Hassan Muthalib takes a closer look at ‘The Wayang Kids’.
‘The Wayang Kids’ tells an entertaining story about primary school children of various races who try to overcome cultural and language barriers to represent their school in an international Chinese opera performance. Leading the team is a student with mild autism, who has to convince his classmates, teachers and parents that he deserves a role in the play. With the support of his classmates, he shows courage and perseverance to finally step up onto the stage as the Monkey King.
Golden Screen Cinemas (GSC) have launched a campaign, ‘Autistic People Are Not Broken’, to raise awareness for Autism Spectrum Disorder (ASD), in conjunction with Autism Awareness Month this April. The campaign kicked off with a media screening of ‘The Wayang Kids’, with the attendance of the film’s Penang-born director, Raymond Tan, and young Singaporean actor, Austin Chong, a martial arts champ who has won three gold medals at the 2016 Singapore National Youth Wushu Competition. ‘The Wayang Kids’ is supported by the Lee Kuan Yew Fund for Bilingualism.

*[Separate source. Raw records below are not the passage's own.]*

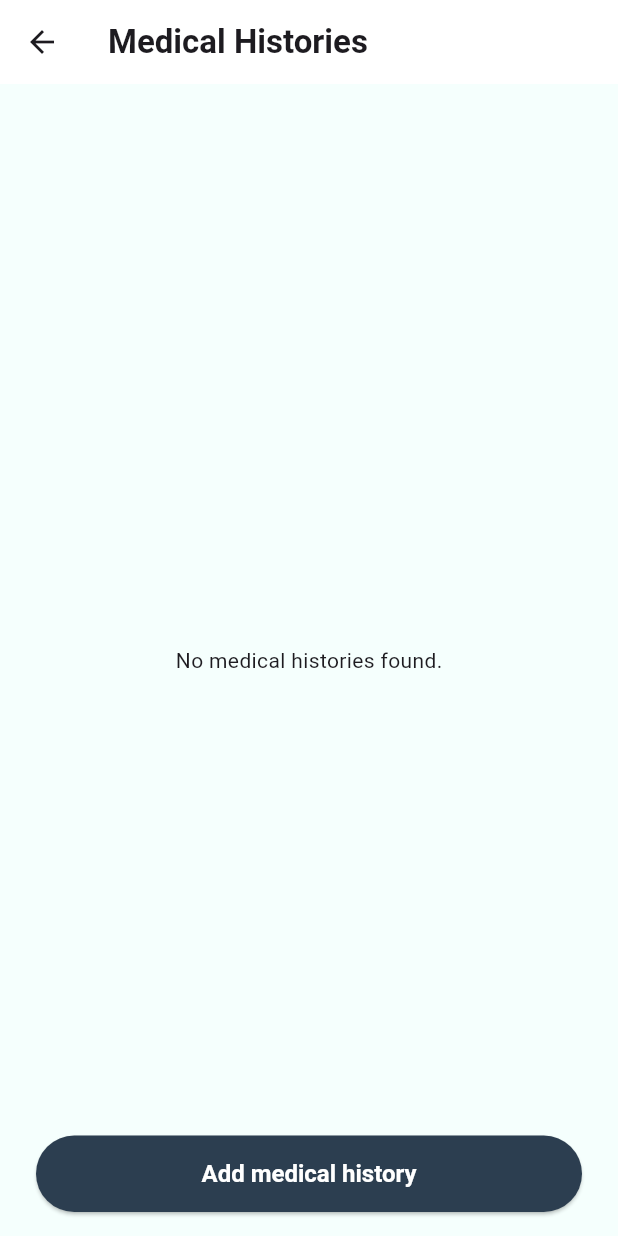
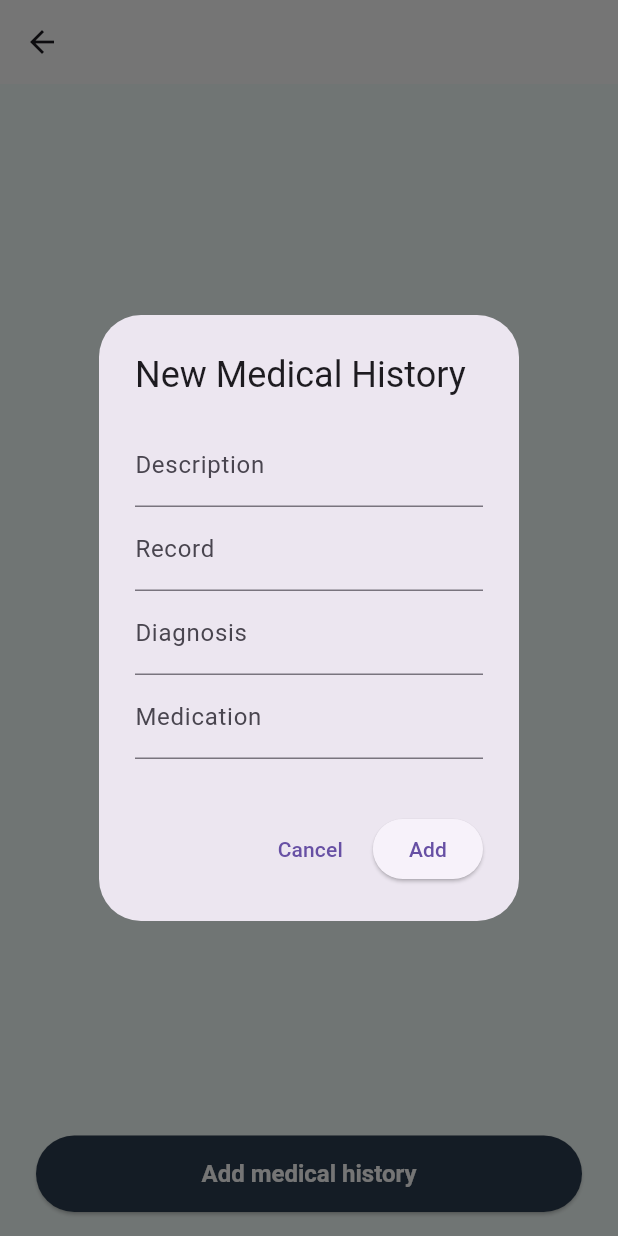
Before and after one commit to TF-AplicacionesMoviles/FlutterMobileApp, a Flutter app: the MedicalHistoriesView screen opened directly with empty values, after a tap on "Add medical history", on a phone screen of 412 x 824 dp. Run offline on Flutter 3.47's test engine with Material 3 defaults, Android fonts, the phone set to English and light mode, and no system bars; our stand-ins replace flutter_riverpod, shared_preferences; accounts and stored records are empty; network calls fail.

Commit message:
feat: post CRUD of medical histories

```diff
--- a/lib/main.dart
+++ b/lib/main.dart
@@ -1,8 +1,11 @@
 import 'package:flutter/material.dart';
 import 'package:flutter_riverpod/flutter_riverpod.dart';
 import 'navigation/dentify_app.dart';
+import 'package:intl/date_symbol_data_local.dart';
 
-void main() {
+void main() async{
+  WidgetsFlutterBinding.ensureInitialized();
+  await initializeDateFormatting('en_US', null);
   runApp(
     ProviderScope(child: DentifyApp()),
   );
--- a/lib/navigation/drawer_wrapper.dart
+++ b/lib/navigation/drawer_wrapper.dart
@@ -8,7 +8,9 @@ class DrawerWrapper extends StatelessWidget {
   @override
   Widget build(BuildContext context) {
     return Scaffold(
+      backgroundColor: const Color(0xFFF5FFFD),
       appBar: AppBar(
+        backgroundColor: Colors.white,
         title: const Text("Dentify App"),
 
       ),
@@ -36,9 +38,10 @@ class DrawerContent extends StatelessWidget {
       children: [
         const DrawerHeader(
           child: Row(
-            mainAxisAlignment: MainAxisAlignment.spaceBetween,
+            mainAxisAlignment: MainAxisAlignment.start,
             children: [
               Icon(Icons.account_circle, size: 40),
+              SizedBox(width: 16),
               Text('Dentify App', style: TextStyle(fontSize: 24)),
             ],
           ),
--- a/lib/patientAttention/patients/data/di/patients_module.dart
+++ b/lib/patientAttention/patients/data/di/patients_module.dart
@@ -6,6 +6,7 @@ import 'package:dentify_flutter/patientAttention/patients/data/repository/medica
 import 'package:dentify_flutter/patientAttention/patients/data/repository/patient_repository_impl.dart';
 import 'package:dentify_flutter/patientAttention/patients/domain/repository/medical_history_repository.dart';
 import 'package:dentify_flutter/patientAttention/patients/domain/repository/patient_repository.dart';
+import 'package:dentify_flutter/patientAttention/patients/domain/usecases/add_medical_history_use_case.dart';
 import 'package:dentify_flutter/patientAttention/patients/domain/usecases/add_patient_use_case.dart';
 import 'package:dentify_flutter/patientAttention/patients/domain/usecases/delete_patient_use_case.dart';
 import 'package:dentify_flutter/patientAttention/patients/domain/usecases/get_all_medical_histories_use_case.dart';
@@ -68,12 +69,17 @@ class PatientsModule {
     return GetAllMedicalHistoriesUseCase(provideMedicalHistoryRepository());
   }
 
+  static AddMedicalHistoryUseCase provideAddMedicalHistoryUseCase() {
+    return AddMedicalHistoryUseCase(provideMedicalHistoryRepository());
+  }
+
   static Widget provideMedicalHistoryModule() {
     return MultiProvider(
       providers: [
         Provider<MedicalHistoryService>(create: (_) => provideMedicalHistoryService()),
         Provider<MedicalHistoryRepository>(create: (_) => provideMedicalHistoryRepository()),
         Provider<GetAllMedicalHistoriesUseCase>(create: (_) => provideGetAllMedicalHistoriesUseCase()),
+        Provider<AddMedicalHistoryUseCase>(create: (_) => provideAddMedicalHistoryUseCase())
       ],
       child: const DentifyApp(),
     );
--- /dev/null
+++ b/lib/patientAttention/patients/data/remote/dto/add_medical_history_request.dart
@@ -0,0 +1,21 @@
+class AddMedicalHistoryRequest {
+  final String description;
+  final String record;
+  final String diagnosis;
+  final String medication;
+
+  const AddMedicalHistoryRequest({
+    required this.description,
+    required this.record,
+    required this.diagnosis,
+    required this.medication});
+
+  Map<String, dynamic> toJson() {
+    return {
+      'description': description,
+      'record': record,
+      'diagnosis': diagnosis,
+      'medication': medication,
+    };
+  }
+}
--- a/lib/patientAttention/patients/data/repository/medical_history_repository_impl.dart
+++ b/lib/patientAttention/patients/data/repository/medical_history_repository_impl.dart
@@ -1,3 +1,4 @@
+import 'package:dentify_flutter/patientAttention/patients/data/remote/dto/add_medical_history_request.dart';
 import 'package:dentify_flutter/patientAttention/patients/data/remote/services/medical_history_service.dart';
 import 'package:dentify_flutter/patientAttention/patients/domain/model/medical_history.dart';
 import 'package:dentify_flutter/patientAttention/patients/domain/repository/medical_history_repository.dart';
@@ -12,4 +13,9 @@ class MedicalHistoryRepositoryImpl implements MedicalHistoryRepository{
     final medicalHistoryResponses = await medicalHistoryService.getAllMedicalHistories(id);
     return medicalHistoryResponses.map((response) => response.toDomain()).toList();
   }
+
+  @override
+  Future<void> createMedicalHistory(AddMedicalHistoryRequest medicalHistory, int id) async {
+    await medicalHistoryService.createMedicalHistory(medicalHistory, id);
+  }
 }
--- a/lib/patientAttention/patients/domain/repository/medical_history_repository.dart
+++ b/lib/patientAttention/patients/domain/repository/medical_history_repository.dart
@@ -1,5 +1,7 @@
+import 'package:dentify_flutter/patientAttention/patients/data/remote/dto/add_medical_history_request.dart';
 import 'package:dentify_flutter/patientAttention/patients/domain/model/medical_history.dart';
 
 abstract class MedicalHistoryRepository {
   Future<List<MedicalHistory>> getMedicalHistories(int id);
+  Future<void> createMedicalHistory(AddMedicalHistoryRequest medicalHistory, int id);
 }
--- a/lib/patientAttention/patients/presentation/di/presentation_module.dart
+++ b/lib/patientAttention/patients/presentation/di/presentation_module.dart
@@ -1,6 +1,7 @@
 import 'package:dentify_flutter/patientAttention/patients/data/di/dependency_injection.dart';
 import 'package:dentify_flutter/patientAttention/patients/domain/model/medical_history.dart';
 import 'package:dentify_flutter/patientAttention/patients/domain/model/patient.dart';
+import 'package:dentify_flutter/patientAttention/patients/domain/usecases/add_medical_history_use_case.dart';
 import 'package:dentify_flutter/patientAttention/patients/domain/usecases/add_patient_use_case.dart';
 import 'package:dentify_flutter/patientAttention/patients/domain/usecases/delete_patient_use_case.dart';
 import 'package:dentify_flutter/patientAttention/patients/domain/usecases/get_all_medical_histories_use_case.dart';
@@ -60,6 +61,10 @@ final getAllMedicalHistoriesUseCaseProvider = Provider<GetAllMedicalHistoriesUse
   return GetAllMedicalHistoriesUseCase(ref.read(medicalHistoryRepositoryProvider));
 });
 
+final addMedicalHistoryUseCaseProvider = Provider<AddMedicalHistoryUseCase>((ref) {
+  return AddMedicalHistoryUseCase(ref.read(medicalHistoryRepositoryProvider));
+});
+
 final medicalHistoriesViewModelProvider = StateNotifierProvider.family<
   MedicalHistoryViewModel,
   List<MedicalHistory>,
@@ -67,6 +72,7 @@ final medicalHistoriesViewModelProvider = StateNotifierProvider.family<
 >((ref, id) {
   return MedicalHistoryViewModel(
     ref.read(getAllMedicalHistoriesUseCaseProvider),
+    ref.read(addMedicalHistoryUseCaseProvider),
     id,
   );
 });
--- a/lib/patientAttention/patients/presentation/view/medical_histories_view.dart
+++ b/lib/patientAttention/patients/presentation/view/medical_histories_view.dart
@@ -1,6 +1,8 @@
+import 'package:dentify_flutter/patientAttention/patients/data/remote/dto/add_medical_history_request.dart';
 import 'package:dentify_flutter/patientAttention/patients/domain/model/patient.dart';
 import 'package:dentify_flutter/patientAttention/patients/presentation/di/presentation_module.dart';
 import 'package:dentify_flutter/patientAttention/patients/presentation/widgets/medical_history_card.dart';
+import 'package:dentify_flutter/patientAttention/patients/presentation/widgets/medical_history_form.dart';
 import 'package:flutter/material.dart';
 import 'package:flutter_riverpod/flutter_riverpod.dart';
 
@@ -17,7 +19,7 @@ class MedicalHistoriesView extends ConsumerWidget{
       backgroundColor: const Color(0xFFF5FFFD),
       appBar: AppBar(
         backgroundColor: Colors.white,
-        title: const Text("Medical Histories",
+        title: Text("${patient.firstName} ${patient.lastName}",
       style: TextStyle(fontWeight: FontWeight.bold),)),
       body: Column(
         children: [
@@ -27,7 +29,7 @@ class MedicalHistoriesView extends ConsumerWidget{
               : medicalHistories.isEmpty
                   ? const Center(child: Text('No medical histories found.'))
               : ListView.builder(
-                padding: const EdgeInsets.all(12),
+                padding: const EdgeInsets.fromLTRB(12, 12, 12, 100),
                 itemCount: medicalHistories.length,
                 itemBuilder:(context, index) {
                   final medicalHistory = medicalHistories[index];
@@ -42,15 +44,18 @@ class MedicalHistoriesView extends ConsumerWidget{
           width: double.infinity,
           child: ElevatedButton(
             onPressed: () async {
-              // final newPatient = await showDialog<AddPatientRequest>(
-              //   context: context,
-              //   builder: (context) => const PatientForm(),
-              // );
-              // if (newPatient != null) {
-              //   await ref
-              //       .read(patientsViewModelProvider.notifier)
-              //       .addPatient(newPatient);
-              // }
+              final result = await showDialog<Map<String, dynamic>>(
+                context: context,
+                builder: (context) => MedicalHistoryForm(patient: patient),
+              );
+              if (result != null) {
+                final request = result['request'] as AddMedicalHistoryRequest;
+                final id = result['id'] as int;
+
+                await ref
+                    .read(medicalHistoriesViewModelProvider(id).notifier)
+                    .addMedicalHistory(request, id);
+              }
             },
             style: ElevatedButton.styleFrom(
               backgroundColor: const Color(0xFF2C3E50),
--- a/lib/patientAttention/patients/presentation/view/patients_view.dart
+++ b/lib/patientAttention/patients/presentation/view/patients_view.dart
@@ -16,6 +16,7 @@ class PatientsView extends ConsumerWidget {
       backgroundColor: const Color(0xFFF5FFFD),
       appBar: AppBar(
         backgroundColor: const Color(0xFFF5FFFD),
+        automaticallyImplyLeading: false,
         title: const Text("Patients",
       style: TextStyle(fontWeight: FontWeight.bold),)),
       body: Column(
@@ -46,7 +47,7 @@ class PatientsView extends ConsumerWidget {
           Expanded(
             child: patients.isEmpty ? const Center(child: CircularProgressIndicator())
               : ListView.builder(
-                padding: const EdgeInsets.all(12),
+                padding: const EdgeInsets.fromLTRB(12, 12, 12, 100),
                 itemCount: patients.length,
                 itemBuilder:(context, index) {
                   final patient = patients[index];
--- a/lib/patientAttention/patients/presentation/viewmodel/patient_view_model.dart
+++ b/lib/patientAttention/patients/presentation/viewmodel/patient_view_model.dart
@@ -34,7 +34,6 @@ class PatientViewModel extends StateNotifier<List<Patient>> {
   }
 
   Future<void> addPatient(AddPatientRequest newPatient) async {
-    // Llamar usecase correspondiente
     try {
       await addPatientUseCase(newPatient);
       await getAllPatients(); // recargar
--- a/lib/patientAttention/patients/presentation/widgets/medical_history_card.dart
+++ b/lib/patientAttention/patients/presentation/widgets/medical_history_card.dart
@@ -1,6 +1,7 @@
 import 'package:dentify_flutter/patientAttention/patients/domain/model/medical_history.dart';
 import 'package:flutter/material.dart';
 import 'package:flutter_riverpod/flutter_riverpod.dart';
+import 'package:intl/intl.dart';
 
 class MedicalHistoryCard extends ConsumerWidget{
   const MedicalHistoryCard({super.key, required this.medicalHistory});
@@ -8,6 +9,9 @@ class MedicalHistoryCard extends ConsumerWidget{
 
   @override
   Widget build(BuildContext context, WidgetRef ref) {
+    final date = DateTime.parse(medicalHistory.createdAt);
+    final formatted = DateFormat("MMMM d, y", 'en_US').format(date);
+
     return Card(
       color: Colors.white,
       elevation: 4,
@@ -40,7 +44,7 @@ class MedicalHistoryCard extends ConsumerWidget{
                       crossAxisAlignment: CrossAxisAlignment.start,
                       children: [
                         Text(
-                          'Medical History ${medicalHistory.id}',
+                          '${formatted}',
                           style: const TextStyle(
                             fontWeight: FontWeight.bold,
                             fontSize: 18,
--- /dev/null
+++ b/lib/patientAttention/patients/presentation/widgets/medical_history_form.dart
@@ -0,0 +1,84 @@
+import 'package:dentify_flutter/patientAttention/patients/data/remote/dto/add_medical_history_request.dart';
+import 'package:dentify_flutter/patientAttention/patients/domain/model/patient.dart';
+import 'package:flutter/material.dart';
+import 'package:flutter_riverpod/flutter_riverpod.dart';
+
+class MedicalHistoryForm extends ConsumerStatefulWidget {
+  const MedicalHistoryForm({super.key, required this.patient});
+  final Patient patient;
+
+  @override
+  ConsumerState<MedicalHistoryForm> createState() => _MedicalHistoryFormState();
+
+}
+
+class _MedicalHistoryFormState extends ConsumerState<MedicalHistoryForm> {
+  final _formKey = GlobalKey<FormState>();
+
+  String description = "";
+  String record = "";
+  String diagnosis = "";
+  String medication = "";
+
+  @override
+  Widget build(BuildContext context) {
+    return AlertDialog(
+      title: const Text("New Medical History"),
+      content: Form(
+        key: _formKey,
+        child: SingleChildScrollView(
+          child: Column(
+            mainAxisSize: MainAxisSize.min,
+            children: [
+              TextFormField(
+                decoration: const InputDecoration(labelText: "Description"),
+                onChanged: (value) => description = value,
+                validator: (v) => v == null || v.isEmpty ? "required" : null,
+              ),
+              TextFormField(
+                decoration: const InputDecoration(labelText: "Record"),
+                onChanged: (value) => record = value,
+                validator: (v) => v == null || v.isEmpty ? "required" : null,
+              ),
+              TextFormField(
+                decoration: const InputDecoration(labelText: "Diagnosis"),
+                onChanged: (value) => diagnosis = value,
+                validator: (v) => v == null || v.isEmpty ? "required" : null,
+              ),
+              TextFormField(
+                decoration: const InputDecoration(labelText: "Medication"),
+                onChanged: (value) => medication = value,
+                validator: (v) => v == null || v.isEmpty ? "required" : null,
+              ),
+              const SizedBox(height: 12),
+            ],
+          ),
+        ),
+      ),
+      actions: [
+        TextButton(
+          onPressed: () => Navigator.pop(context),
+          child: const Text("Cancel"),
+        ),
+        ElevatedButton(
+          onPressed: () {
+            if (_formKey.currentState!.validate()) {
+              final request = AddMedicalHistoryRequest(
+                description: description,
+                record: record,
+                diagnosis: diagnosis,
+                medication: medication,
+              );
+              // Navigator.pop(context, request, patient.id);
+              Navigator.pop(context, {
+                'request': request,
+                'id': widget.patient.id,
+              });
+            }
+          },
+          child: const Text("Add"),
+        ),
+      ],
+    );
+  }
+}
--- a/lib/patientAttention/patients/presentation/widgets/patient_card.dart
+++ b/lib/patientAttention/patients/presentation/widgets/patient_card.dart
@@ -103,7 +103,7 @@ class PatientCard extends ConsumerWidget {
                           builder: (_) => MedicalHistoriesView(patient: patient),
                         ));
                     },
-                    child: const Text('View History'),
+                    child: const Text('View Medical Histories'),
                   ),
                 ),
               ],
```
Also changed, not shown: lib/patientAttention/patients/data/remote/services/medical_history_service.dart (+19 -0 lines), lib/patientAttention/patients/domain/usecases/add_medical_history_use_case.dart (added, +12 -0 lines), lib/patientAttention/patients/presentation/viewmodel/medical_history_view_model.dart (+13 -0 lines), pubspec.yaml (+8 -17 lines), pubspec.lock.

Kudos to GSC for coming forward to do their civic duty! RM1 from every ticket sold will be channeled to the National Autism Society of Malaysia (Nasom) for its programmes and activities. You can do your bit while being entertained by a well-written and directed movie. It is such films brought to the mainstream that make audiences more aware of not only about special needs kids, but also of anyone who is ‘different’ from others. And in-between, director Tan makes comments about adults who themselves have language and adjustment problems – even though they are not disabled! It is all done entertainingly with tongue-in-cheek humour. While social values such as racial harmony, resilience, and coming to terms with reality, as well as the preserving of heritage arts, are brought across, director Tan does not lose sight of the main intent of the film. What ultimately comes across is the importance of the need to promote awareness of autistic people in society.
Chong plays an autistic boy nicknamed Open, who gets to prove himself by portraying the Monkey King in a stage show after a Chinese-Canadian exchange student becomes friends with him. With a Chinese opera teacher and a supportive headmaster, the audience follows the trials and tribulations of the schoolchildren. The story is given a mild treatment without too much of drama. Mild, because Tan does not want to overdo the dramatics, and the real story is not about the children. It is actually about the adults and their reactions to the problems they face, in particular that which is related to autism. Even Open’s mother has switched off mentally because she cannot face the reality that her son is autistic, and that he is ‘different’. Ultimately, it is the adults’ recognition of their responsibility and duty, and the reversal that follows, that is at the crux of the film.
Tan gives the film a classicist treatment. He shows a world and characters who are not deprived of worldly wants or in the pursuit of career. Their problems are more about acceptance and learning how to cope with the reality of situations that they are confronted with. By using the entertainment medium, Tan does not take a didactic slant, but is hopeful, in his own words, “of planting a seed in people’s minds so they can learn more about, and at the same time raise awareness on autism and the challenges experienced by special needs individuals and the people around them.”
Tan’s expert handling of the performances of children with no acting experience results in a highly professional production. They say that all Indians are born actors, and the Indian boy and his precociousness in the film definitely proves this to be true! And in a tasteful exercise at multiracial harmony, Tan introduces, without any pretentiousness, Indian and Malay influences into Chinese opera. At the same time, he puts forward a case for preserving a traditional art form that can be, in this instance, carried forward by the very young, and of all races.
‘Redha’ by Tunku Mona Reza was the first film with autism as its subject. Treated as a heavy drama, it nevertheless created awareness of autism and, rightfully, has gained accolades around the world. Both ‘Redha’ and ‘The Wayang Kids’ are proof that the aspirations of these film directors, producers and exhibitors is not just profit but, like Iranian cinema, of their being able to contribute meaningfully to society. May we have more of such people!
Featured image credit: Zolima City Mag